Today MVRDV unveiled plans for Baltyk Tower - a pixelated high-rise with a unique glass fiber and concrete louvered façade that controls daylight. Designed for a location on the western approach to Poznan, Poland, the gleaming building appears to change shape depending on the direction the viewer gazes from. The mixed-use tower will offer retail space, a hotel, and offices, and it will be an important addition to the city’s diverse and brightly-colored historic architecture.
MVRDV‘s Baltyk Tower is slated to be completed in 2014 and the architects are shooting for a BREEAM Very Goodrating. The tower promises plentiful daylight for the office spaces by limiting their depth to seven meters.
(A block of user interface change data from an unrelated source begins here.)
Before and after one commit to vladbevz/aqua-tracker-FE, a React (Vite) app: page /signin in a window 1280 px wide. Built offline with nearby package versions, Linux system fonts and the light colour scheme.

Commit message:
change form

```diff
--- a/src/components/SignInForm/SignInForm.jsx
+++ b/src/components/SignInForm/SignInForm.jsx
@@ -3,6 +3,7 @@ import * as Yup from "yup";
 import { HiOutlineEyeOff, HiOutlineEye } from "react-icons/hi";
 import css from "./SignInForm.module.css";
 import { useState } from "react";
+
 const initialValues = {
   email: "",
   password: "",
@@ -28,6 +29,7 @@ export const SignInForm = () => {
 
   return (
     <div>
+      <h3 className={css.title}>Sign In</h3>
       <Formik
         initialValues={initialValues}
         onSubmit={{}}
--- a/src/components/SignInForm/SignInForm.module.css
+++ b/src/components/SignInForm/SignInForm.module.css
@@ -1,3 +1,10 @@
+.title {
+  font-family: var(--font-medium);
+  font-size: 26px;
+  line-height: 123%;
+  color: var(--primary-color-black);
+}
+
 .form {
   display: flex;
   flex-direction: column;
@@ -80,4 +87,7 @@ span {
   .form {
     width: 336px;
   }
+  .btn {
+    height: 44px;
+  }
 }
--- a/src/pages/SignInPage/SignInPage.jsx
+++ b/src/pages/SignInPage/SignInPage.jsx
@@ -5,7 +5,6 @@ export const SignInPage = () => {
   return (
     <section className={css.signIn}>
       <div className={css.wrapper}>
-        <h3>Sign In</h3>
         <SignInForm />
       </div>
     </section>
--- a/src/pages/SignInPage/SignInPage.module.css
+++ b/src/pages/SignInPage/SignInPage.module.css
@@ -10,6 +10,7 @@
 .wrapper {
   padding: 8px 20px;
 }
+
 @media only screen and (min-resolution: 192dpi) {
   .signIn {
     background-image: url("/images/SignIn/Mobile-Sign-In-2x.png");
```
The glass curtain wall is protected from unwanted heat and glare by unique horizontal lovers made from glass fiber-embedded concrete slats. Suspended off the building, the louvers will filter light when the sun hits at an angle while reducing heat gain and glare — a bane for energy-efficient and comfortable working environments.
The distinctive carved exterior continues MVRDV’s experimentation with stepped walls. The prominent building corner lurches over the street while the other side is stepped with generous patios on each floor — allowing occupants access to the world without having to leave.
The building maximizes the use of its site – stating with three levels of underground parking. Retail will be placed on the lower floors, and the upper floors will hold a panorama restaurant, lots of shallow floor plates for office spaces, and a “one room hotel” (lost in translation?) The contemporary design boldly offsets the layers of architecture in the city, which range from bright and ornate 19th century buildings to the grey anonymous concrete blocks erected during the Soviet era.